# [Data for processing]
==================================================

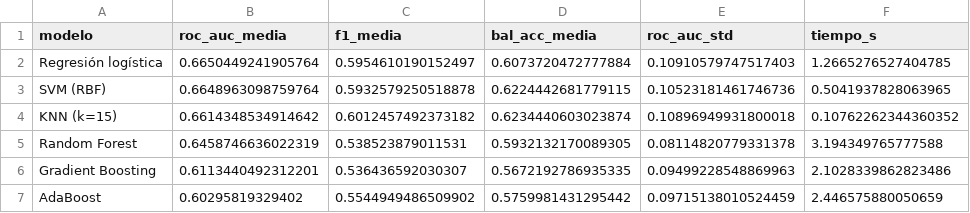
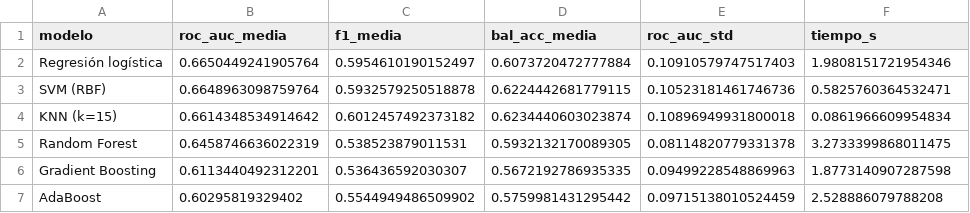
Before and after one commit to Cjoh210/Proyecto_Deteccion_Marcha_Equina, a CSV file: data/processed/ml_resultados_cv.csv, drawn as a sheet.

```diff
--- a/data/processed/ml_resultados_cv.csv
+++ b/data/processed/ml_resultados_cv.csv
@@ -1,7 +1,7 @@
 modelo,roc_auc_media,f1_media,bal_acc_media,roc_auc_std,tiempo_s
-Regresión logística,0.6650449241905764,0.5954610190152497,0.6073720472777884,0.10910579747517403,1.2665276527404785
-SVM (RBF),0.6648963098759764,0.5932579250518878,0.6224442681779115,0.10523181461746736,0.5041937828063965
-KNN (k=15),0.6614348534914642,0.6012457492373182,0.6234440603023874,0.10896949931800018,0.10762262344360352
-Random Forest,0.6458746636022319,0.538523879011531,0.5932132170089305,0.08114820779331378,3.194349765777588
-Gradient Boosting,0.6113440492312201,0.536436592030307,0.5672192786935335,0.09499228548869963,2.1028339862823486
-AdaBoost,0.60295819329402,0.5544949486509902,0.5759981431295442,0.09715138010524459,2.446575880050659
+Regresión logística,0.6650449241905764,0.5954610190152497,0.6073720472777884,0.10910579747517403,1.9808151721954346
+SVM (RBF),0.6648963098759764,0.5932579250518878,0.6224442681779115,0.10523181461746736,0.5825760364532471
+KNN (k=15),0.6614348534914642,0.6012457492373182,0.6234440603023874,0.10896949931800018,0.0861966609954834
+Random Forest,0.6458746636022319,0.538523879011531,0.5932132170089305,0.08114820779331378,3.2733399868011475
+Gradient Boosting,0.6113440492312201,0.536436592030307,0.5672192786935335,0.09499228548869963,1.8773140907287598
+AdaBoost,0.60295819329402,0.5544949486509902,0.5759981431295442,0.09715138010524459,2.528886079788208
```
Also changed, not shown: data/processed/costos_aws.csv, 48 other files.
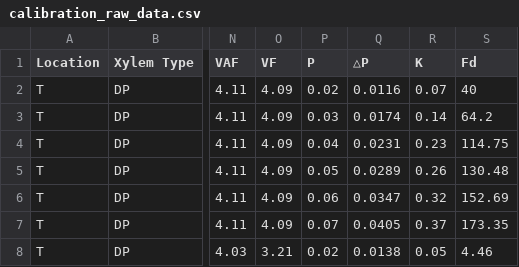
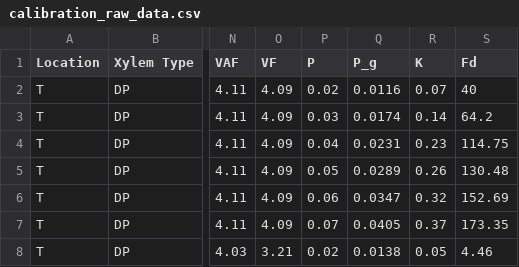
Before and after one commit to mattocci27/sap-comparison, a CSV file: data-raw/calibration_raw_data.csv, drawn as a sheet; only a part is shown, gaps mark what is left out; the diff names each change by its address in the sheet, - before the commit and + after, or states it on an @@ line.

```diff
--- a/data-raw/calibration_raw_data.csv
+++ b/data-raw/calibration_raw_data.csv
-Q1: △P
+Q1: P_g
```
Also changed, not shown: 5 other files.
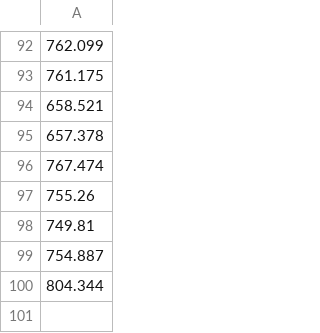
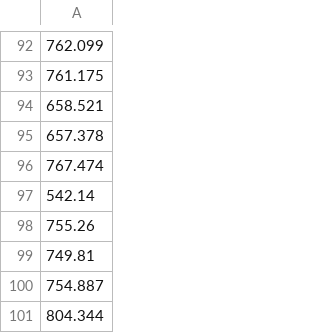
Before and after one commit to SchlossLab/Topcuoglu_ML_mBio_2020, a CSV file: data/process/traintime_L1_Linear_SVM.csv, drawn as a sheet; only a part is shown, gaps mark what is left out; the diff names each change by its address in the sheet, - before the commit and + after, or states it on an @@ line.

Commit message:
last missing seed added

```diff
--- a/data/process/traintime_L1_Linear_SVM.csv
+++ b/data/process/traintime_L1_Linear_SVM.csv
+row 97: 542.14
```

==================================================

# [Exercise instructions]
When you copy the listing above, reproduce every line exactly and skip the images.

# [Exercise response]
Before and after one commit to Cjoh210/Proyecto_Deteccion_Marcha_Equina, a CSV file: data/processed/ml_resultados_cv.csv, drawn as a sheet.

```diff
--- a/data/processed/ml_resultados_cv.csv
+++ b/data/processed/ml_resultados_cv.csv
@@ -1,7 +1,7 @@
 modelo,roc_auc_media,f1_media,bal_acc_media,roc_auc_std,tiempo_s
-Regresión logística,0.6650449241905764,0.5954610190152497,0.6073720472777884,0.10910579747517403,1.2665276527404785
-SVM (RBF),0.6648963098759764,0.5932579250518878,0.6224442681779115,0.10523181461746736,0.5041937828063965
-KNN (k=15),0.6614348534914642,0.6012457492373182,0.6234440603023874,0.10896949931800018,0.10762262344360352
-Random Forest,0.6458746636022319,0.538523879011531,0.5932132170089305,0.08114820779331378,3.194349765777588
-Gradient Boosting,0.6113440492312201,0.536436592030307,0.5672192786935335,0.09499228548869963,2.1028339862823486
-AdaBoost,0.60295819329402,0.5544949486509902,0.5759981431295442,0.09715138010524459,2.446575880050659
+Regresión logística,0.6650449241905764,0.5954610190152497,0.6073720472777884,0.10910579747517403,1.9808151721954346
+SVM (RBF),0.6648963098759764,0.5932579250518878,0.6224442681779115,0.10523181461746736,0.5825760364532471
+KNN (k=15),0.6614348534914642,0.6012457492373182,0.6234440603023874,0.10896949931800018,0.0861966609954834
+Random Forest,0.6458746636022319,0.538523879011531,0.5932132170089305,0.08114820779331378,3.2733399868011475
+Gradient Boosting,0.6113440492312201,0.536436592030307,0.5672192786935335,0.09499228548869963,1.8773140907287598
+AdaBoost,0.60295819329402,0.5544949486509902,0.5759981431295442,0.09715138010524459,2.528886079788208
```
Also changed, not shown: data/processed/costos_aws.csv, 48 other files.
Before and after one commit to mattocci27/sap-comparison, a CSV file: data-raw/calibration_raw_data.csv, drawn as a sheet; only a part is shown, gaps mark what is left out; the diff names each change by its address in the sheet, - before the commit and + after, or states it on an @@ line.

```diff
--- a/data-raw/calibration_raw_data.csv
+++ b/data-raw/calibration_raw_data.csv
-Q1: △P
+Q1: P_g
```
Also changed, not shown: 5 other files.
Before and after one commit to SchlossLab/Topcuoglu_ML_mBio_2020, a CSV file: data/process/traintime_L1_Linear_SVM.csv, drawn as a sheet; only a part is shown, gaps mark what is left out; the diff names each change by its address in the sheet, - before the commit and + after, or states it on an @@ line.

Commit message:
last missing seed added

```diff
--- a/data/process/traintime_L1_Linear_SVM.csv
+++ b/data/process/traintime_L1_Linear_SVM.csv
+row 97: 542.14
```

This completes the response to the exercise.